Across the data below, how many lines have the word "case" in them? Give the number and nothing else.

RECORDS FOR THE EXERCISE:
· · ·

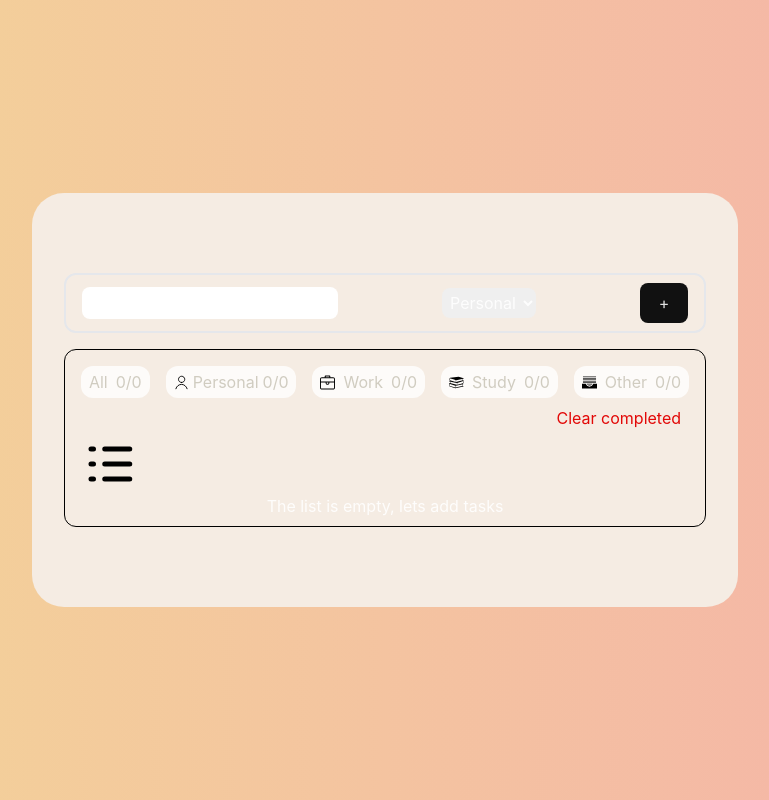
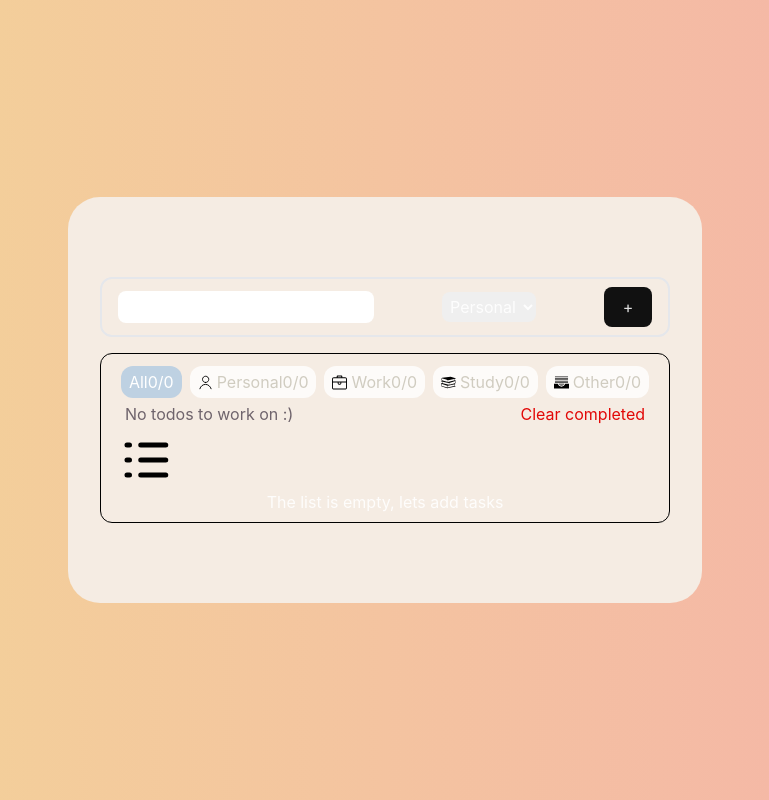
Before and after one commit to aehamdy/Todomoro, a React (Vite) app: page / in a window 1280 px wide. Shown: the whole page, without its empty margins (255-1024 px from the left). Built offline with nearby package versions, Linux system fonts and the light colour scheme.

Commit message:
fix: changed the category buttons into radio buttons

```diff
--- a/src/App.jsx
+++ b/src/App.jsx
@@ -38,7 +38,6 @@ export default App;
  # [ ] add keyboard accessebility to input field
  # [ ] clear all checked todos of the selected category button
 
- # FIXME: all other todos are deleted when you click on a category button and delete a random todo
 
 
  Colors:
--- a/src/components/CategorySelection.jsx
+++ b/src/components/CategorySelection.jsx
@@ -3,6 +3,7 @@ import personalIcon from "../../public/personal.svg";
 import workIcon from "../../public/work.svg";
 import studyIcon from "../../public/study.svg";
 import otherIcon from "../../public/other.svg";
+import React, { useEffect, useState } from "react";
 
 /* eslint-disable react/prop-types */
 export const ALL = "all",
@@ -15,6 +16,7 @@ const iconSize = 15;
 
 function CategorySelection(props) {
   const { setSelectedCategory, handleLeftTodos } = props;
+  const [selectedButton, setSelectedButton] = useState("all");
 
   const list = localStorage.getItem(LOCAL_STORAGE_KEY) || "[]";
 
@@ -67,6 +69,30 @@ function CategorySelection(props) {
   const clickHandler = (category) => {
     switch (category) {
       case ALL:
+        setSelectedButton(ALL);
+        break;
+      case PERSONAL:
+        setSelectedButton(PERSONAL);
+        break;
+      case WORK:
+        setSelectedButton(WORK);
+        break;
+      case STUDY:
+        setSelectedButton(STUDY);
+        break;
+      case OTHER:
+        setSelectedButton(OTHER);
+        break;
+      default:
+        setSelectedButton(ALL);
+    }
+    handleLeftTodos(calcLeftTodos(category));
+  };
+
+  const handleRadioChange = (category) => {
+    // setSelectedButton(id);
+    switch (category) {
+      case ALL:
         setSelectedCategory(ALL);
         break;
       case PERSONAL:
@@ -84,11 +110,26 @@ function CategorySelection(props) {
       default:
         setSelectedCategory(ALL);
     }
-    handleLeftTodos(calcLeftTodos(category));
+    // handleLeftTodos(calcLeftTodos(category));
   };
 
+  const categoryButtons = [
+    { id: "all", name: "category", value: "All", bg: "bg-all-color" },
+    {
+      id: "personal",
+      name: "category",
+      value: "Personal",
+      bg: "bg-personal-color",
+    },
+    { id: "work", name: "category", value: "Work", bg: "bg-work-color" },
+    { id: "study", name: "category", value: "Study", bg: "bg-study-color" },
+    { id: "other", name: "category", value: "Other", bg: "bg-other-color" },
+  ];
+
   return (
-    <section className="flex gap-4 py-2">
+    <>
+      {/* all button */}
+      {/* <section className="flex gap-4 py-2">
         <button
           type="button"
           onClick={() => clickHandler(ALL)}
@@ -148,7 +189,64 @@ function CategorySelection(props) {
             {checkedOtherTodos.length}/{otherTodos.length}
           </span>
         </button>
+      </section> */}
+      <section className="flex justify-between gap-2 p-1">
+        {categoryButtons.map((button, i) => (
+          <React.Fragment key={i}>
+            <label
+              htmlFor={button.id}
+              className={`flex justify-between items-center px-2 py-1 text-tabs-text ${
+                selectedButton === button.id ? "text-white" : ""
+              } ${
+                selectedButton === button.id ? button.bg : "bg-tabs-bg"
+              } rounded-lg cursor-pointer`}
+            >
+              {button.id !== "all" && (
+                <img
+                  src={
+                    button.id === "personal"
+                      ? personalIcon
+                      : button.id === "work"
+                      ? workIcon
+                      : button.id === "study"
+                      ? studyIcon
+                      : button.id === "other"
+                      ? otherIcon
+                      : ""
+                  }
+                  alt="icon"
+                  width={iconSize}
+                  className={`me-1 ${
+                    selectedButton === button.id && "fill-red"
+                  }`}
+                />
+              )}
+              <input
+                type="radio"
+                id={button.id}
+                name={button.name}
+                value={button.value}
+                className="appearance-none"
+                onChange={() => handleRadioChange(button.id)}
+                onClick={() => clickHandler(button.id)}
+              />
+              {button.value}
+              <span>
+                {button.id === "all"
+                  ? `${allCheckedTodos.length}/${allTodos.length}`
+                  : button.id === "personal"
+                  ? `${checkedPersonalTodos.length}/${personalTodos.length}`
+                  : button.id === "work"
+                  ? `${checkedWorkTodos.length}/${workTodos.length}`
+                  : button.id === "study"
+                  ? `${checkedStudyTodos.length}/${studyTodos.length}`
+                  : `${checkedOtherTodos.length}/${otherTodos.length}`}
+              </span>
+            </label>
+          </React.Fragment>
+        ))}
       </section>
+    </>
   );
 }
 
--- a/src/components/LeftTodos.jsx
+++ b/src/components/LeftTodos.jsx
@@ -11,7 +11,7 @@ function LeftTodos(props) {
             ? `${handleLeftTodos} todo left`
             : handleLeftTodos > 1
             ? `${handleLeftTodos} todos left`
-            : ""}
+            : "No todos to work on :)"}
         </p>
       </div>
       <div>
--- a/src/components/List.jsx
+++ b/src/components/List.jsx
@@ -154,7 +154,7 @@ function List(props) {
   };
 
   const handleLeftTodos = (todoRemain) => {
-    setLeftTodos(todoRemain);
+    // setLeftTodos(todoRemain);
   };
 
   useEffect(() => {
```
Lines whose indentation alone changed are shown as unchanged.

· · ·

THE ANSWER: 7